- Work item
Find the lines below that contain "output" and tally them. Return only the total.
[Start of section]
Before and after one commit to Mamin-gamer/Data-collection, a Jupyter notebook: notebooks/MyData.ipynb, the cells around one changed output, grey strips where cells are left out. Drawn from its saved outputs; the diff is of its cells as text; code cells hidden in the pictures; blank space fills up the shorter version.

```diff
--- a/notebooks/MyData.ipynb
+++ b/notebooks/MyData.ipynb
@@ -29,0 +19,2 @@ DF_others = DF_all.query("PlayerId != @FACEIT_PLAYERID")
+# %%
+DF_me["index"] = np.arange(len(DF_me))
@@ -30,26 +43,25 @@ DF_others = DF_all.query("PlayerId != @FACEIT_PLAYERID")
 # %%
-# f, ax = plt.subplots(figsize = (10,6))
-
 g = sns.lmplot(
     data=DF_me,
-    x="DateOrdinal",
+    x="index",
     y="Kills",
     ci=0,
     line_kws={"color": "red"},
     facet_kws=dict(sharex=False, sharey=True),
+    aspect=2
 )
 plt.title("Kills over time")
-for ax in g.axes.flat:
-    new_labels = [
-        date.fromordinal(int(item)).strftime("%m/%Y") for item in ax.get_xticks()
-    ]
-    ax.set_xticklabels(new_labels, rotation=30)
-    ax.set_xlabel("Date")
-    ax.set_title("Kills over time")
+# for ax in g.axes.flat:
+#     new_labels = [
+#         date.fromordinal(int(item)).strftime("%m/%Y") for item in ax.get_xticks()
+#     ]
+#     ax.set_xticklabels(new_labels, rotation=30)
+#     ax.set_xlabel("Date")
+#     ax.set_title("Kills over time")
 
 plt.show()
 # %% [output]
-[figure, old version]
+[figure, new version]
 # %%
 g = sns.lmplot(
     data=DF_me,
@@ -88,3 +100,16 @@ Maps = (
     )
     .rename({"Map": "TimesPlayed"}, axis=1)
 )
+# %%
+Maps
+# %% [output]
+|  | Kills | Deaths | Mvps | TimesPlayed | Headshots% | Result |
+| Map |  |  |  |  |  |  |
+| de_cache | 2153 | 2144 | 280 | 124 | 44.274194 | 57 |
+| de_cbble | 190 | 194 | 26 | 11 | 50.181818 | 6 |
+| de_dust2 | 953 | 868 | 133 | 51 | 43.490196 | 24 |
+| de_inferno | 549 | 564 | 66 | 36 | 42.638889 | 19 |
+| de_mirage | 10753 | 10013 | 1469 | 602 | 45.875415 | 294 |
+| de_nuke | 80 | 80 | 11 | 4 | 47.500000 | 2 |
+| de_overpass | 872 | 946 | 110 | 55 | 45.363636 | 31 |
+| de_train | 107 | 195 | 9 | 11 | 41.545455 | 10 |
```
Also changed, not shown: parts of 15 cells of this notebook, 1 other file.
[End of section]
- Answer section
3